However, even with some changes in place and character names, the dub script manages to convey the same clues as the Japanese version through some rephrased dialogue. While it's obvious the English scriptwriters made a Herculean effort to keep all the verbal clues in, it's also apparent that a lot of rearranging and rewording had to be done to make the English fit. On the part of the voice actors, this meant occasional chunks of dialogue that seemed to have less to do with expression than explaining things really fast without breathing, but on the whole the dub worked out well. It's not a “good dub” in the sense that it sounds realistic, but in that it fits the character of the show. The simple designs and older drawing style call for voice actors who can pull of character acting more than realism. Therefore, the police sound appropriately (if not realistically) gruff, old men with weird mustaches sound creepily like weird old men with mustaches, Alison Retzloff is hideously cute as the young Conan and Colleen Clinkenbeard as Rachel is the ideal tough female sidekick. They may all sound a little over the top, but in a sense they make the show that much more fun.
As mentioned earlier, visually Case Closed has an older style: the slightly faded colors and numerous stills recall those pre-CG days. It also, unfortunately, suffers the same problem as the original Evangelion DVDs in that the screen can jump a bit between shots, but not to the extent that it would bother anyone used to older series. You'll find, however, that most fans of the series aren't watching it for the breathtaking animation but for the chance to test their mystery-solving skills, and in this Funimation definitely lent a helping hand.
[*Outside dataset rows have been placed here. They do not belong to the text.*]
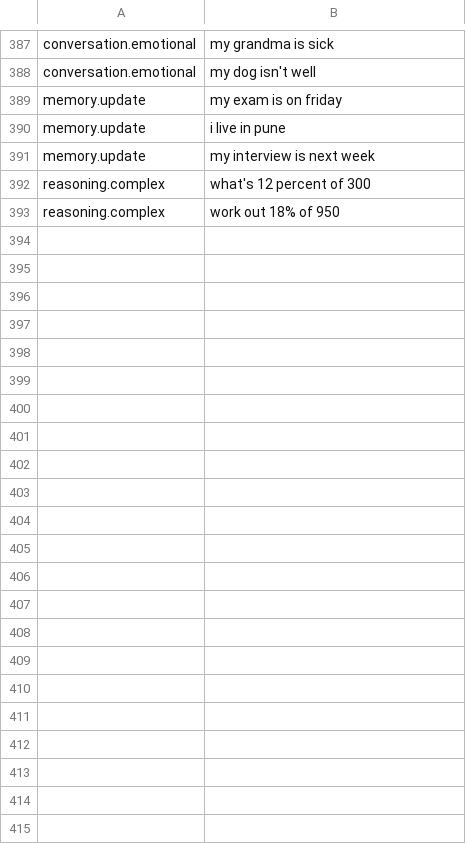
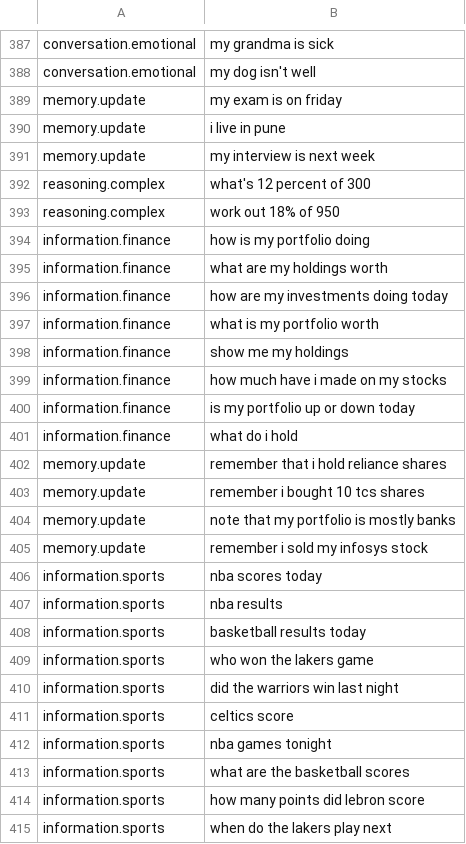
Before and after one commit to neavepaul/agentic-playground, a TSV file: backend/app/chat/router_data/intents.tsv, drawn as a sheet; only a part is shown, gaps mark what is left out; the diff names each change by its address in the sheet, - before the commit and + after, or states it on an @@ line.

Commit message:
feat: Groww portfolio and share prices, kept local, with feed callouts
- Portfolio from Groww holdings (TOTP key, token and holdings endpoints
  only), priced from Yahoo Finance; any named share from Yahoo search.
- Portfolio answers stay on the device: left out of later prompts (so
  never sent to Groq), memories and task records.
- Kip says "Let me check <source> for that." before a feed answer, only
  when that feed will actually be asked.
- Weather: old city names map to current ones and the most populous
  match wins (Bangalore, Hyderabad were resolving to Pakistan).
- Router: NBA and portfolio training examples.
- Scores asked before a game with no recent result say when it starts.

```diff
--- a/backend/app/chat/router_data/intents.tsv
+++ b/backend/app/chat/router_data/intents.tsv
+row 394: information.finance | how is my portfolio doing
+row 395: information.finance | what are my holdings worth
+row 396: information.finance | how are my investments doing today
+row 397: information.finance | what is my portfolio worth
+row 398: information.finance | show me my holdings
+row 399: information.finance | how much have i made on my stocks
+row 400: information.finance | is my portfolio up or down today
+row 401: information.finance | what do i hold
+row 402: memory.update | remember that i hold reliance shares
+row 403: memory.update | remember i bought 10 tcs shares
+row 404: memory.update | note that my portfolio is mostly banks
+row 405: memory.update | remember i sold my infosys stock
+row 406: information.sports | nba scores today
+row 407: information.sports | nba results
+row 408: information.sports | basketball results today
+row 409: information.sports | who won the lakers game
+row 410: information.sports | did the warriors win last night
+row 411: information.sports | celtics score
+row 412: information.sports | nba games tonight
+row 413: information.sports | what are the basketball scores
+row 414: information.sports | how many points did lebron score
+row 415: information.sports | when do the lakers play next
```
Also changed, not shown: 16 other files.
Building off the solve-it-yourself theme of Encyclopedia Brown, Funimation's solution to the back-of-the-book answer-flip comes in the form of the DVD's Crack the Case game, in which you are given the chance to answer a series of questions about the episode to prove that you have solved the mystery before Conan. If successful, you not only get the sizzling, triumphant feeling that you figured it out, but you're given a code to unlock a set of extras which contain the dubbed outtakes from each episode. Unlike the Rurouni Kenshin outtakes, however, these are merely sound played over still images from the episodes, and aren't really worth the minimal time and effort required to punch in the codes.
If you finish the Crack the Case game too quickly, there are still a number of other extras to peruse. A 5.1 surround sound version of the dub ensures that you can hear the knife go in from numerous directions, and character profiles, a list of Conan's Gadgets, and the clean opening and closing are some extra icing on the cake. The additional DVD includes the same basic features and the Crack the Case game, but with different character profiles, gadgets, and a new ending.
While from an aesthetic and narrative sense it may not be the best anime out there, Case Closed follows a standard formula that has worked for years with series like Nancy Drew, the Hardy Boys, and the Boxcar Children. If you were ever a fan of mystery series, Case Closed may either be the doorway to your obsession or, at the very least, a nostalgic trip down mystery lane.